GIVEN RECORDS:
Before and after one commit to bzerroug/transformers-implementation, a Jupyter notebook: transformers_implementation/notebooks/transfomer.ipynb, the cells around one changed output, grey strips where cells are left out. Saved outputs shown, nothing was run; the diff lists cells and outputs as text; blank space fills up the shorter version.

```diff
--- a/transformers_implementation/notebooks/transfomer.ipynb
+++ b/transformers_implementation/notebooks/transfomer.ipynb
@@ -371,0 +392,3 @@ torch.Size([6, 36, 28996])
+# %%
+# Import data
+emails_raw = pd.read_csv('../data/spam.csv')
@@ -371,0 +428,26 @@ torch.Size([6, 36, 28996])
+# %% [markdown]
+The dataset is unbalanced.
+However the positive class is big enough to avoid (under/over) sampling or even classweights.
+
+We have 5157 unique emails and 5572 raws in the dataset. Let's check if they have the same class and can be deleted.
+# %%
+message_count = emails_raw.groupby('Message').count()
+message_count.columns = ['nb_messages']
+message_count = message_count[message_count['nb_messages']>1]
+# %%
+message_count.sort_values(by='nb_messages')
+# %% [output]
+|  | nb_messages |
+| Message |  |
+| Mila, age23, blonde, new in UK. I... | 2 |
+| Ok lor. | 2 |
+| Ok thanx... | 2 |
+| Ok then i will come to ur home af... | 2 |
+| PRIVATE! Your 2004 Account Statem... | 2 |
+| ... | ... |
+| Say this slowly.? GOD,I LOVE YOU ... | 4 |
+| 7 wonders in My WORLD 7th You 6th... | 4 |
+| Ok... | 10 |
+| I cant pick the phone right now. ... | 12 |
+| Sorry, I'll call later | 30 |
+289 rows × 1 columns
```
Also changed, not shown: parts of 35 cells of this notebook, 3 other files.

TASK TO CARRY OUT:
Scan the listing above and identify each line holding the string "this"; copy every such line.

ANSWER TO THE EXERCISE:
+| Say this slowly.? GOD,I LOVE YOU ... | 4 |
Also changed, not shown: parts of 35 cells of this notebook, 3 other files.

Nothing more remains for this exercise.